> **Task**:
Your answer should hold each line of the material that contains the word "targetPoint".
'''
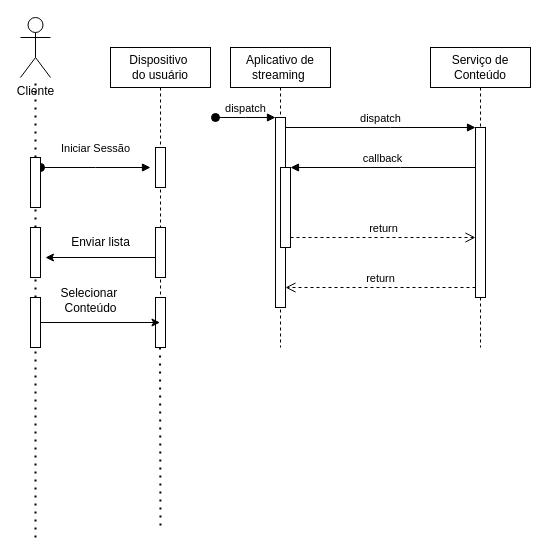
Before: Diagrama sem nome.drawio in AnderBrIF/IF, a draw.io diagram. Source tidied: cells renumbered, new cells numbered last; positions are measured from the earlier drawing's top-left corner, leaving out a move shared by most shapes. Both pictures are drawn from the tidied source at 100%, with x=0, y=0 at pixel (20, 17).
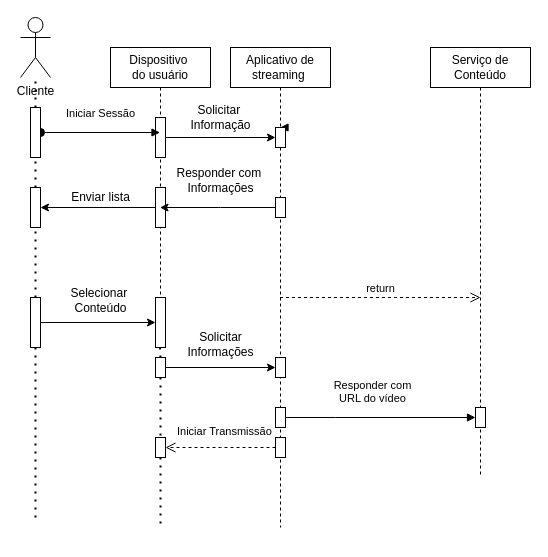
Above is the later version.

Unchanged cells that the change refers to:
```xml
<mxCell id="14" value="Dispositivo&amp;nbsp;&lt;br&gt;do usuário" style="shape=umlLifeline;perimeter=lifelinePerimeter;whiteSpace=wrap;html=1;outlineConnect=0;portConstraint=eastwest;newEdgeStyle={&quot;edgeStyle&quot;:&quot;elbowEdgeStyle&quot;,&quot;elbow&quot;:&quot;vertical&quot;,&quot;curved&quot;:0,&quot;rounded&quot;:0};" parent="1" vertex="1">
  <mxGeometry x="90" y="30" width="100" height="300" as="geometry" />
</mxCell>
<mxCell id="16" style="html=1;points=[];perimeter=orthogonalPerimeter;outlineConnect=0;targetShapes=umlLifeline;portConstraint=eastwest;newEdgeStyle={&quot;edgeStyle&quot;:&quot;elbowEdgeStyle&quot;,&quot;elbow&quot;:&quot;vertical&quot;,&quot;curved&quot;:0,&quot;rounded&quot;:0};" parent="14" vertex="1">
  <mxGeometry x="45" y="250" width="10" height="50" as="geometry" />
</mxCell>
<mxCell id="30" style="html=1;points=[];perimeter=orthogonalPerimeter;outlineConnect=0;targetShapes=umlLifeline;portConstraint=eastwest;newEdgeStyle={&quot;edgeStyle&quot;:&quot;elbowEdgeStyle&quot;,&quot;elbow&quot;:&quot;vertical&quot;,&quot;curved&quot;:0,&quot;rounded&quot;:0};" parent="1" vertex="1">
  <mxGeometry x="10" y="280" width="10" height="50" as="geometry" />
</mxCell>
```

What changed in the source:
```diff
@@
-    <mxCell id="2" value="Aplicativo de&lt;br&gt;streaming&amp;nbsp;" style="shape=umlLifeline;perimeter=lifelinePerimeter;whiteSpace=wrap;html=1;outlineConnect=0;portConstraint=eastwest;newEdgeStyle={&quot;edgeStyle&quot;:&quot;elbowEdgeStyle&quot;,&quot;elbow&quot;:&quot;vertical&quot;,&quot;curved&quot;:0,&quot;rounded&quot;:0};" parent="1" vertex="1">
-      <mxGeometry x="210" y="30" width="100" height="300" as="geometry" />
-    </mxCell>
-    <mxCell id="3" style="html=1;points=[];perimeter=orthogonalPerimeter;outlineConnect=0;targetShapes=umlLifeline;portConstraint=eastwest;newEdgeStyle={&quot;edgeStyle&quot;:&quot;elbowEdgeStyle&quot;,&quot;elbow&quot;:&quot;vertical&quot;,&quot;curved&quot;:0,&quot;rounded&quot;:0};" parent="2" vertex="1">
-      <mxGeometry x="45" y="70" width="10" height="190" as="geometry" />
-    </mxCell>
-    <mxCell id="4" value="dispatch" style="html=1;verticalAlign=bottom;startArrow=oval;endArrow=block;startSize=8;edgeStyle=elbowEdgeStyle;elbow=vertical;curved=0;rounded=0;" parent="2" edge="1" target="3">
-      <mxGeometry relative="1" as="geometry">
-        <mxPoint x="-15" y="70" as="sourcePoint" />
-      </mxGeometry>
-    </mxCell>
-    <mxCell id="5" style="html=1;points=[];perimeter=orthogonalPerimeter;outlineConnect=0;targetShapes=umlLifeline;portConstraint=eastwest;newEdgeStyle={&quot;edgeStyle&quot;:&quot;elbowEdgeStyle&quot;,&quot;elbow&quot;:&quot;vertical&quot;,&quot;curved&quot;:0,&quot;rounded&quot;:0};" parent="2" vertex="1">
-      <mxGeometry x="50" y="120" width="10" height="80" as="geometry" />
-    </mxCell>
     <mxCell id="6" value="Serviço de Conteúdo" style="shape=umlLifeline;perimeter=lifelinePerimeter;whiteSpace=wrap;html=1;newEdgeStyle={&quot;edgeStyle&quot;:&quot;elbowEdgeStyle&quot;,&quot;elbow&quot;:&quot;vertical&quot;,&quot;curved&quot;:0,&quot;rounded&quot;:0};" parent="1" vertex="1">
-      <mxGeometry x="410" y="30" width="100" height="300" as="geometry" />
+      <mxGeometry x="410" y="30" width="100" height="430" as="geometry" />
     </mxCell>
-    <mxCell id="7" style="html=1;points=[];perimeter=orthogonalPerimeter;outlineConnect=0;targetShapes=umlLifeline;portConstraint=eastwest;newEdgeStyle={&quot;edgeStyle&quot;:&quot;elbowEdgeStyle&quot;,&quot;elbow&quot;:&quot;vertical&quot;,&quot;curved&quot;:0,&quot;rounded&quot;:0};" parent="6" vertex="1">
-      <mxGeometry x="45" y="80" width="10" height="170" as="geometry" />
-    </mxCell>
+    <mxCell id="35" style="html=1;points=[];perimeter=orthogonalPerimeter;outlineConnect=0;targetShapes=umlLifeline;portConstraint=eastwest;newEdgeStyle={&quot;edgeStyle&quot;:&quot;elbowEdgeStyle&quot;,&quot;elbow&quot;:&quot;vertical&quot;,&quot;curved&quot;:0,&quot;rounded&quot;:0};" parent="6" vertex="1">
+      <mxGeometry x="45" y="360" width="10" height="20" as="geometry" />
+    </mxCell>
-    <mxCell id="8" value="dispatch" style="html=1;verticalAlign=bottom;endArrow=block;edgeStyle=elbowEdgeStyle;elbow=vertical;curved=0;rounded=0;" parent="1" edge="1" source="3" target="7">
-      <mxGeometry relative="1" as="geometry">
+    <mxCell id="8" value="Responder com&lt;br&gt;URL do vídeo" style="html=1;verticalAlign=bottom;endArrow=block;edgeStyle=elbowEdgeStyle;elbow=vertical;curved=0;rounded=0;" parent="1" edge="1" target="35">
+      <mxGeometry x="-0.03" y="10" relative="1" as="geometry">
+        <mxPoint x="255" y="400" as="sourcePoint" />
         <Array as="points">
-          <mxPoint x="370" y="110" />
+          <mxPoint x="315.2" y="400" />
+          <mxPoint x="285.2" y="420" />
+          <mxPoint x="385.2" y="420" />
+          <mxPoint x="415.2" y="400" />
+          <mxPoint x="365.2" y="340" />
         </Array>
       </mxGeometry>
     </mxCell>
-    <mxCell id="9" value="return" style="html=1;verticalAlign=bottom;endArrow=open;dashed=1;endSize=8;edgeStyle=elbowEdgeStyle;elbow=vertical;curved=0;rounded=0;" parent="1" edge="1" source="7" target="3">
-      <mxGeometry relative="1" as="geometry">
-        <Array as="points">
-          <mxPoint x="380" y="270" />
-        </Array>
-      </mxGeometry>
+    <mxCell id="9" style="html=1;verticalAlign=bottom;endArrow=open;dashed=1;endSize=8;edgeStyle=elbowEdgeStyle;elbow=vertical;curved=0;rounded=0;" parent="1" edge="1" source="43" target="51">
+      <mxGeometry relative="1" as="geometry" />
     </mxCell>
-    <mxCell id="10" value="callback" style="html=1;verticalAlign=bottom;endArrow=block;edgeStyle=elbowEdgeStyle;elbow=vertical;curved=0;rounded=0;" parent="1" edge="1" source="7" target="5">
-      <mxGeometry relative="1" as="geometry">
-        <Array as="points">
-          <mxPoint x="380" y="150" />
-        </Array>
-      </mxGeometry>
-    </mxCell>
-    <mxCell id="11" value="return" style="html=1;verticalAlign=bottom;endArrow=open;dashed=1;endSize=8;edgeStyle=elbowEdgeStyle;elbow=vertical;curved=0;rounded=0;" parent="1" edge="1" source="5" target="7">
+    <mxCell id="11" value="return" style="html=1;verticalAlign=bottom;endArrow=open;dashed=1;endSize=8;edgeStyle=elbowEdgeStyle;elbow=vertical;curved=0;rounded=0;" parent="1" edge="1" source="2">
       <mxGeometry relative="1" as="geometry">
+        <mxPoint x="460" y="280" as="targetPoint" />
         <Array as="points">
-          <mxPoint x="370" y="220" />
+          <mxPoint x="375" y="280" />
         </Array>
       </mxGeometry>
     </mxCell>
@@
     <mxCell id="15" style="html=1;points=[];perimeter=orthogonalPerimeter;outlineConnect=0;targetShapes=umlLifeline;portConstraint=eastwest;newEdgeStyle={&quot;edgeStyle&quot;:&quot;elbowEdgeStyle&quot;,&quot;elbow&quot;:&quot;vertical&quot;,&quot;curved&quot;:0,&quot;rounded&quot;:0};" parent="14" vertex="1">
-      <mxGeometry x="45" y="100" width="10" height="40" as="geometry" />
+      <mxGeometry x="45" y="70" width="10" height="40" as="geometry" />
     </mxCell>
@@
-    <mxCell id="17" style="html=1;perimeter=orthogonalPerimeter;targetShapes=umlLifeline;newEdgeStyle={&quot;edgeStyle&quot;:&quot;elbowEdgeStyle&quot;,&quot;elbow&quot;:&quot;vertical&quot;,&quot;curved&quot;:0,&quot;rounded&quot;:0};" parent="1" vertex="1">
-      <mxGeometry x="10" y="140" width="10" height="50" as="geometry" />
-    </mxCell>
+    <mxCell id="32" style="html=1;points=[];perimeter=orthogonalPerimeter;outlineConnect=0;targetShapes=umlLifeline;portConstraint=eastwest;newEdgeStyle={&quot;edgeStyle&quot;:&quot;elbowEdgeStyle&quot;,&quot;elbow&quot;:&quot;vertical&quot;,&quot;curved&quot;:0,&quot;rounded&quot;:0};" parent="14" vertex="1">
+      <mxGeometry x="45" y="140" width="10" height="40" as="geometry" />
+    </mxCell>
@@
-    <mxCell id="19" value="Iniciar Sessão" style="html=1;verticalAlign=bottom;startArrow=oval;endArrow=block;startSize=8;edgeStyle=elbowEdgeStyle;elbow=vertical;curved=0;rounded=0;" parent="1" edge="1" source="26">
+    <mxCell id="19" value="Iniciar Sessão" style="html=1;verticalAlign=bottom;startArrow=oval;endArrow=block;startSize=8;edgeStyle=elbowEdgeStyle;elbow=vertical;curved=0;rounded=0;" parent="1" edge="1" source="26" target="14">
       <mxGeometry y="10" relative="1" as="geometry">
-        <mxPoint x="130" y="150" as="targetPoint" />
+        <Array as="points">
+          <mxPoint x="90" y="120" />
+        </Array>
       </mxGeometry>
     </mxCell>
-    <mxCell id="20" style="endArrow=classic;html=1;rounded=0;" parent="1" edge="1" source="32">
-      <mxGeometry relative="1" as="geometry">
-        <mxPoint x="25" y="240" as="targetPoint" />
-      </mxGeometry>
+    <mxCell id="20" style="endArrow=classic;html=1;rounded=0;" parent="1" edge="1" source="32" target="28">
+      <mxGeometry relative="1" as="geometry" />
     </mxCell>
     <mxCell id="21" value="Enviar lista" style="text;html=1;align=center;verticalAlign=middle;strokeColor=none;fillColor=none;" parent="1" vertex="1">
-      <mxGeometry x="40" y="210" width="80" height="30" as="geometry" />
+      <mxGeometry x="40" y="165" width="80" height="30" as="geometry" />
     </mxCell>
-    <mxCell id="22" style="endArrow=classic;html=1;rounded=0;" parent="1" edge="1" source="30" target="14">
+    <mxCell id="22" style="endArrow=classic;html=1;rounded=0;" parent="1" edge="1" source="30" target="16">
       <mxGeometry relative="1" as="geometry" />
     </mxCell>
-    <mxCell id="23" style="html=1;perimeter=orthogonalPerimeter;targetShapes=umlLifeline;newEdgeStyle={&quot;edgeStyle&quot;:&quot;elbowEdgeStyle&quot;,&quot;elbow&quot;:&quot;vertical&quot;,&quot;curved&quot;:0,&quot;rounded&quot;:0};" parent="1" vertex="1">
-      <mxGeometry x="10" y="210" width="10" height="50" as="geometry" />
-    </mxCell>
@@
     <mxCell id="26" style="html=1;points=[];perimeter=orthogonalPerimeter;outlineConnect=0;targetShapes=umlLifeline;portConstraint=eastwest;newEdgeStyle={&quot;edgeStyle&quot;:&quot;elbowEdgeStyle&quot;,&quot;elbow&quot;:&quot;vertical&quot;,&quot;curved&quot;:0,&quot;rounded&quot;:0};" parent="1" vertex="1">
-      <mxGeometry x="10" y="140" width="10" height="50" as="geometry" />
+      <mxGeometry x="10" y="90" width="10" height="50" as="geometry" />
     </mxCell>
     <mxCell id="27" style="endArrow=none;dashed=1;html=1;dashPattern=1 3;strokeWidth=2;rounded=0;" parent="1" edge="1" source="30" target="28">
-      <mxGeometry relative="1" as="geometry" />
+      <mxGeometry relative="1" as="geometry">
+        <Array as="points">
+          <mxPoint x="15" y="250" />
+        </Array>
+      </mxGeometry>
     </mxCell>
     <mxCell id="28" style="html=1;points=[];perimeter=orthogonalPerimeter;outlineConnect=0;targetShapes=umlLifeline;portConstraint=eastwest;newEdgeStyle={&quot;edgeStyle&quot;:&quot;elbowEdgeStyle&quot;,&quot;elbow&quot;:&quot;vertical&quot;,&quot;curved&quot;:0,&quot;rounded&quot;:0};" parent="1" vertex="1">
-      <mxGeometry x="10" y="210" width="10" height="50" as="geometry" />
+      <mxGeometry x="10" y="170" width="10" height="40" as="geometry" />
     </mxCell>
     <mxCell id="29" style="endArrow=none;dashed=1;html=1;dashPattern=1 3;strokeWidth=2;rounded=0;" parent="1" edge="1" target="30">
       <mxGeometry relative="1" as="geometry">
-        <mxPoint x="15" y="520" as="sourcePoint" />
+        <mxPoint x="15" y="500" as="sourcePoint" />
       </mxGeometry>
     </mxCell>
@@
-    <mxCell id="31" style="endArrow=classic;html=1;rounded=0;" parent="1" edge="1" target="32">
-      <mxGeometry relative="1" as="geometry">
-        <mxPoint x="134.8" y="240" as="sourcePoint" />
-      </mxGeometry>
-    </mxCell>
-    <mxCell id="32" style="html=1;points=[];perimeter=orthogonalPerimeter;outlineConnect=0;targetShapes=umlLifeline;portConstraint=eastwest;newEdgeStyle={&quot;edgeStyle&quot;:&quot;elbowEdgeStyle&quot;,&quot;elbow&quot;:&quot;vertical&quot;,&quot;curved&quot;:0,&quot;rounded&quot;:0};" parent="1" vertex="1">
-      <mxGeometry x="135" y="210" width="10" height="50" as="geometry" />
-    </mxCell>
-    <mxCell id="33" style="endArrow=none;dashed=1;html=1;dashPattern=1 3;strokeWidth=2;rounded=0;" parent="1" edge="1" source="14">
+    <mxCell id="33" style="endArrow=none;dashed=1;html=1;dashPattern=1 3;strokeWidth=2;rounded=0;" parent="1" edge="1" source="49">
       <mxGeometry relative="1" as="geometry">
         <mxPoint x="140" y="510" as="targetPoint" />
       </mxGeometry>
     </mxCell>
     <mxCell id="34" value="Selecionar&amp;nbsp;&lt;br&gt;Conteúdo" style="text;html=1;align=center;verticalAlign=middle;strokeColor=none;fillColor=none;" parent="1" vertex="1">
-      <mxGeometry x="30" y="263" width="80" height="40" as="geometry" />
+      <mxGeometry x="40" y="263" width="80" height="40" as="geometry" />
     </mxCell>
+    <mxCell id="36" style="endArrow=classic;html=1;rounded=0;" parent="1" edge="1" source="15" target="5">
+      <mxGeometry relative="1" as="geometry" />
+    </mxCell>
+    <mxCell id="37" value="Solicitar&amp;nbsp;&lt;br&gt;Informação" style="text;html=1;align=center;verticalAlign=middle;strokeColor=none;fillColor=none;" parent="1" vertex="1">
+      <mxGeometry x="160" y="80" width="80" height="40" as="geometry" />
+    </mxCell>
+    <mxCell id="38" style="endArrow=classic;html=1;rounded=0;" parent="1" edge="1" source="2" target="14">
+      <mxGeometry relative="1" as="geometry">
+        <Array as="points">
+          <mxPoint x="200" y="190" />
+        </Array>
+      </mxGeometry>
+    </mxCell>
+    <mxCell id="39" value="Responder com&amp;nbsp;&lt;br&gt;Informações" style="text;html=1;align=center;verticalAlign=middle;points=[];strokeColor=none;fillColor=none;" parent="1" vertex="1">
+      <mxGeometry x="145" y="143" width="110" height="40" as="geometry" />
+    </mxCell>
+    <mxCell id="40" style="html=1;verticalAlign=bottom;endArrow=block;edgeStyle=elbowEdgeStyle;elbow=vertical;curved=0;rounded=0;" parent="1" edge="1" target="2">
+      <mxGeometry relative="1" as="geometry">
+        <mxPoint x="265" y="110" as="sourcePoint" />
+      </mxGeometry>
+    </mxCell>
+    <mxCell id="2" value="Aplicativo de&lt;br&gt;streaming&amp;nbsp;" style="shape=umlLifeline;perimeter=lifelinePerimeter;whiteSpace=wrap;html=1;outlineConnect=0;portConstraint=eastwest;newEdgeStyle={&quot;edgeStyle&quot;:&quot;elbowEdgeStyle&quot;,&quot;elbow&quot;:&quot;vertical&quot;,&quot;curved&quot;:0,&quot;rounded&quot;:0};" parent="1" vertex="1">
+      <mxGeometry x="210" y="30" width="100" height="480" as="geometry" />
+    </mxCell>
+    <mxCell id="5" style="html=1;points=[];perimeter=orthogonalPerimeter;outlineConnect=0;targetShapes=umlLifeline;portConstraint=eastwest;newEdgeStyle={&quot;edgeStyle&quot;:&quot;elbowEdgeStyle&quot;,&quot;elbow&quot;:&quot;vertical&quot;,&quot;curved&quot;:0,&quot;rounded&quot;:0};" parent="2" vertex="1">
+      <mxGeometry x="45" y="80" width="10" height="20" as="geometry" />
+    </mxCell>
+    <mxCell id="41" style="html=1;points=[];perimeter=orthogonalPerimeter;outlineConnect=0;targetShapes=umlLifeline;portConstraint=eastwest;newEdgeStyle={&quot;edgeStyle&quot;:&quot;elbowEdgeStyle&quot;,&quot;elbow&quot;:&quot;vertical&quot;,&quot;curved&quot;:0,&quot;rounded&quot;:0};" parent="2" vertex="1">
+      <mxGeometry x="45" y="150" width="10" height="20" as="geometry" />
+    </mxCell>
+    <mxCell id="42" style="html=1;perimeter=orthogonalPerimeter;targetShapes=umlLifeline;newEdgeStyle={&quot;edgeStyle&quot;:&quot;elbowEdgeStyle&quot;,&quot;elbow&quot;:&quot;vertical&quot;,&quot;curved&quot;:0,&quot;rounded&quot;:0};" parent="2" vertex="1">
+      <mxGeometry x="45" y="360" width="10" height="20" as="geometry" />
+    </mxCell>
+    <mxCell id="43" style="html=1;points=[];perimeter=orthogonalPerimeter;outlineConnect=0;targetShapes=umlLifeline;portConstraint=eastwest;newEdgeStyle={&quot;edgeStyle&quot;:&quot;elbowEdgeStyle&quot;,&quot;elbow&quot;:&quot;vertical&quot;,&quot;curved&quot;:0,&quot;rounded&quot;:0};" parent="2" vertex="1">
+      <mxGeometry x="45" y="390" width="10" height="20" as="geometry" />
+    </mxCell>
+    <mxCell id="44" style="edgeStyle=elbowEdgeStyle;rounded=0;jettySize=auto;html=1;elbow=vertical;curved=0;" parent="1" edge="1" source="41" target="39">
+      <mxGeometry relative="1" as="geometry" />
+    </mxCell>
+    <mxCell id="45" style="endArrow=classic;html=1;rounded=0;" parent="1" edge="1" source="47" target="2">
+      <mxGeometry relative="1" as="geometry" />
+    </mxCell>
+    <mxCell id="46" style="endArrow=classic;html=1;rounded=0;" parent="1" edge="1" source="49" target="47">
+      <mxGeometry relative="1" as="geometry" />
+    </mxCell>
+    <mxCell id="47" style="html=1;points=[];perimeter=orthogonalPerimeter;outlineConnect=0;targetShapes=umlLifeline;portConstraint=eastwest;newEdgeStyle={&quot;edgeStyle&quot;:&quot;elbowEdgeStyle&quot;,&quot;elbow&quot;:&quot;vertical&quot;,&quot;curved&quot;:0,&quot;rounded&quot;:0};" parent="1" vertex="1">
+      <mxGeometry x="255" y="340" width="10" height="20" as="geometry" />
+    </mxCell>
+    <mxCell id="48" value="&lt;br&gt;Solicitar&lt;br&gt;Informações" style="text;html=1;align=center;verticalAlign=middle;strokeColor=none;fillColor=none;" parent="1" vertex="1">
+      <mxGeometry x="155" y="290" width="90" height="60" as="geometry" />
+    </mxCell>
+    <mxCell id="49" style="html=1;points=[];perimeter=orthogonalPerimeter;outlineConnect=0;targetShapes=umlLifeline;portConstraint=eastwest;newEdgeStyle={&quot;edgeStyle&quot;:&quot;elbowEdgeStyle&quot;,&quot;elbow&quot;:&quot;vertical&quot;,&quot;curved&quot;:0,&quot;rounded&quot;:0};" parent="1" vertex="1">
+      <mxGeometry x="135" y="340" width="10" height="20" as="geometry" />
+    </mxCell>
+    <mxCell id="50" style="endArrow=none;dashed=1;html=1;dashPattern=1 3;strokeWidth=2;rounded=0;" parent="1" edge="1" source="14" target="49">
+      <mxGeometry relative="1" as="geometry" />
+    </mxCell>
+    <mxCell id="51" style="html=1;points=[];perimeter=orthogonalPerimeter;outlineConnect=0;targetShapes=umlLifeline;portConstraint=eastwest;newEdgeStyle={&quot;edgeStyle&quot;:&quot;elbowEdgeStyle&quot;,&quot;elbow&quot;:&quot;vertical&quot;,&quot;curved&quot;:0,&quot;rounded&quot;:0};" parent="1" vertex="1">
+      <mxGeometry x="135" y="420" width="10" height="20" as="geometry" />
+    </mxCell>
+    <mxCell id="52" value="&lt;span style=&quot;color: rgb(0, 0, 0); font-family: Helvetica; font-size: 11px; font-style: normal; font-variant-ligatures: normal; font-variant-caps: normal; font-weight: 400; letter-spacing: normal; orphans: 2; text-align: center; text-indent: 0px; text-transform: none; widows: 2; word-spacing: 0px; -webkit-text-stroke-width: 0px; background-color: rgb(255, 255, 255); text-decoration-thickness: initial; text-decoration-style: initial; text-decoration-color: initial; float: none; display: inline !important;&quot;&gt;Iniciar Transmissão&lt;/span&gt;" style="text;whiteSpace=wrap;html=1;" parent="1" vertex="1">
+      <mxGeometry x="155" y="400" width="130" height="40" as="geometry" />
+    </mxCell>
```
'''
> **Answer to the problem**:
+        <mxPoint x="460" y="280" as="targetPoint" />
-        <mxPoint x="130" y="150" as="targetPoint" />
-        <mxPoint x="25" y="240" as="targetPoint" />
         <mxPoint x="140" y="510" as="targetPoint" />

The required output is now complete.